Goal of the exercise - Show each line of the listing in which the word "diagrams" occurs.

Data for the task -
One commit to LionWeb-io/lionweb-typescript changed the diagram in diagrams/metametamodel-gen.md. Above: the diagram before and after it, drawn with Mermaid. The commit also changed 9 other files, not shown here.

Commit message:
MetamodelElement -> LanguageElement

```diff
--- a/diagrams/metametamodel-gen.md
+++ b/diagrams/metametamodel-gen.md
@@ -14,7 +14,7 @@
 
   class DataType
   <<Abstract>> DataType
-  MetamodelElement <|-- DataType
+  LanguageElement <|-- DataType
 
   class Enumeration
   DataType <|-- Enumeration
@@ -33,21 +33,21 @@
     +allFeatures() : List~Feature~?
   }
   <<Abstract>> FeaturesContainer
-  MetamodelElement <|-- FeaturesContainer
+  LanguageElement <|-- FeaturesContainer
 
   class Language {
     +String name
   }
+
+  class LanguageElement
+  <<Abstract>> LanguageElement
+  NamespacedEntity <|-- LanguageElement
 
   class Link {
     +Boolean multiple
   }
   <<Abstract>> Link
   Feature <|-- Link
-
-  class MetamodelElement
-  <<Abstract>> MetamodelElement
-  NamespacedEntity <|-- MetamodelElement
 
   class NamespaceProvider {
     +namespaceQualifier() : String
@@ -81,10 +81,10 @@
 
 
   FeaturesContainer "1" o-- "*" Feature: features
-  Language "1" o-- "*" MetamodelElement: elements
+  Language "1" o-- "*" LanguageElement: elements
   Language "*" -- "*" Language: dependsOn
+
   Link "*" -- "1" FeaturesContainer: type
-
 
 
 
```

Written answer -
One commit to LionWeb-io/lionweb-typescript changed the diagram in diagrams/metametamodel-gen.md. Above: the diagram before and after it, drawn with Mermaid. The commit also changed 9 other files, not shown here.
--- a/diagrams/metametamodel-gen.md
+++ b/diagrams/metametamodel-gen.md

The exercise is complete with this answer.